A Hawke's Bay backpackers has closed its doors to all foreign visitors, claiming an Italian backpacker lied to them in a bid to get a bed.
Hastings-based backpackers Farmhouse Lodge on Tuesday erected a sign outside their Fernhill accommodation advising customers the venue had "no vacancies for foreign backpackers".
Owner Dawson Bliss said the decision to allow only New Zealanders a room at the lodge was one made out of coronavirus caution.
"It stemmed from an Italian backpacker that turned up at the lodge last week who told my wife he'd been in the country for two weeks," he said.
"She checked his passport and the stamp said he'd arrived two days before. That is what set off alarm bells."
The virus, which is believed to have emerged from illegally traded wildlife at a seafood market in Wuhan, China, has so far claimed the lives of 7144 people around the world, with nearly 182,403 confirmed cases.
Italy, the second most affected country, has over 25,000 confirmed cases, with a death toll of 2158.
A Human Rights Commission spokeswoman said while they don't comment on individual cases, they encourage everyone to "resist judging and typecasting people based on their ethnicity, nationality or physical appearance".
"There are legitimate, and understandable, public health concerns at present and it is important to follow the instructions and advice from the Ministry of Health," she said.
"It is also important to be aware of obligations under the Human Rights Act, which prohibit discrimination in a number of circumstances and on a wide variety of grounds.
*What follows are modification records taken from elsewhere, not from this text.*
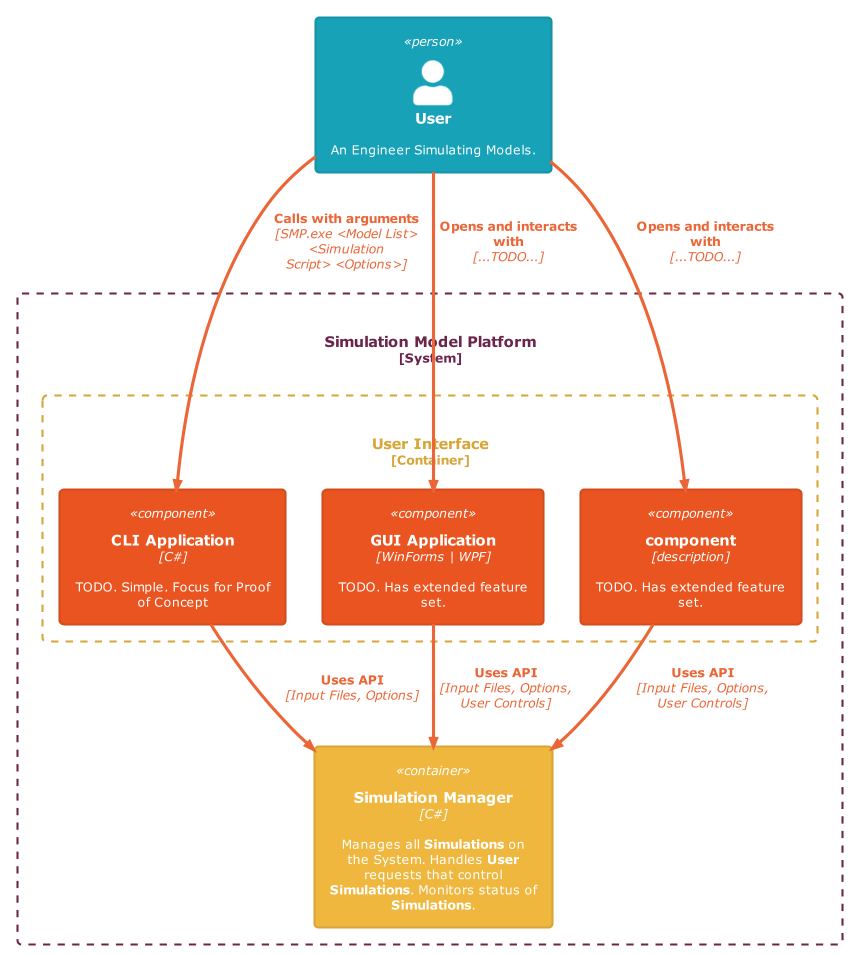
This is docs/PlantUML/diagrams/out/L3_Component Diagram - User Interface.png from wheelerMT/GSMP, a PlantUML export, as it was before one commit.
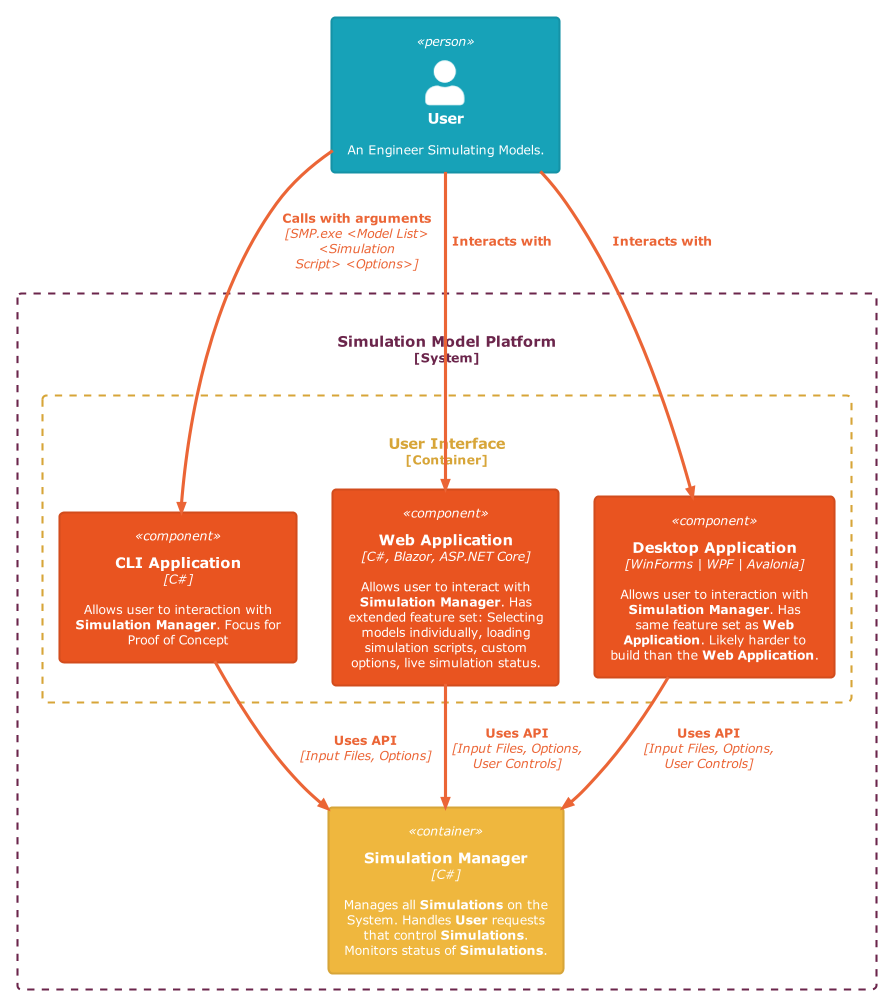
After the change.

Commit message:
Update L3 User Interface diagram image

What changed in the source:
```diff
@@ -7,16 +7,16 @@
 
 System_Boundary(SimulationModelPlatform, "Simulation Model Platform") {
     Container_Boundary(UserInterface, "User Interface") {
-        Component(CLIApp, "CLI Application", "C#", "TODO. Simple. Focus for Proof of Concept")
-        Component(GUIApp, "GUI Application", "WinForms | WPF", "TODO. Has extended feature set.")
-        Component(WebApp, "component", "description", "TODO. Has extended feature set.")
+        Component(CLIApp, "CLI Application", "C#", "Allows user to interaction with **Simulation Manager**. Focus for Proof of Concept")
+        Component(WebApp, "Web Application", "C#, Blazor, ASP.NET Core", "Allows user to interact with **Simulation Manager**. Has extended feature set: Selecting models individually, loading simulation scripts, custom options, live simulation status.")
+        Component(GUIApp, "Desktop Application", "WinForms | WPF | Avalonia", "Allows user to interaction with **Simulation Manager**. Has same feature set as **Web Application**. Likely harder to build than the **Web Application**.")
     }
     Container(SimulationManager, "Simulation Manager", "C#", "Manages all **Simulations** on the System. Handles **User** requests that control **Simulations**. Monitors status of **Simulations**.")
 }
 
 Rel_D(User, CLIApp, "Calls with arguments", "SMP.exe <Model List> <Simulation Script> <Options>")
-Rel_D(User, GUIApp, "Opens and interacts with", "...TODO...")
-Rel_D(User, WebApp, "Opens and interacts with", "...TODO...")
+Rel_D(User, WebApp, "Interacts with", "")
+Rel_D(User, GUIApp, "Interacts with", "")
 
 Rel_D(CLIApp, SimulationManager, "Uses API", "Input Files, Options")
 Rel_D(GUIApp, SimulationManager, "Uses API", "Input Files, Options, User Controls")
```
"These include ethnicity, national origins and having a physical illness and/or organisms in the body capable of causing illness. There are some exceptions to the general rules."
Bliss, who runs the backpackers lodge along State Highway 5, near Fernhill, with his partner Novia, said he is happy to suffer financially if it means keeping the country safe.
"We've got to take a financial hit from this, but so be it. We are here for the long term, not the short term.
"Backpackers associate with backpackers. There are backpackers who aren't going to self-isolate when arriving, which is where the problem lies."
Prime Minister Jacinda Ardern announced on Saturday that any person, excluding Pacific islanders, will be required to self-isolate for 14 days upon arrival to the country.
The strict restrictions have many in the region wary, even though a case has yet to be reported.
Napier resident Gwen Brocklehurst, who flew back from Wellington on an Air New Zealand flight on Monday afternoon, said at least five people on her flight were on government implemented self-isolation.
"A lady next to me told me she, her daughter and her granddaughter had just got back from Australia and they, along with two others in the seats in front, were all on government imposed self-isolation for two-weeks," she said.
Brocklehurst said Air New Zealand should have a "duty of care" to give passengers options if travelling in the same aircraft as those who've recently returned from overseas.
"I'm not saying they've got it, but I find it beggars belief that the government is imposing self-isolation, which I'm in full agreement with, that allows people to take a tour around New Zealand before," she said.
"The people who are going into self-isolation should have been told to wear masks, get them to sit at the back of aircraft or give us the option to rearrange our travel."
Brocklehurst added: "You can't impose these restrictions and have a gaping hole in the process. I am disgusted that I've potentially been put at risk, along with everyone else on that plane."
An Air New Zealand spokeswoman said: "As outlined by the Ministry of Health, people are able to use internal flights and public transport after arriving on an international flight to get to their house or location, then self-isolate."
"We have no record of any customers becoming unwell on NZ8894 yesterday," she added.
Paranoia levels have also risen amongst parents, with some refusing to send their children to school for fear of coronavirus.
Principals' Federation President Perry Rush dismissed the fears and said children should go to school.
"The virus is being successfully managed at the moment," he said.
"It's not being spread person-to-person and I would just encourage parents to be thinking carefully about the importance of continuing to see their child go to school. Attendance every day that a school is open is really vital.
"I think it underlines the importance ... of taking a really sensible and measured and carefully-considered approach to what is happening so we're not panicking each other into over-reacting."
Hawke's Bay supermarkets were busy on Tuesday, with many reports of essentials running low.
Some are now limiting the number of toilet rolls customers are allowed to purchase, with Hastings Pak'nSave enforcing a two-packs per customer rule.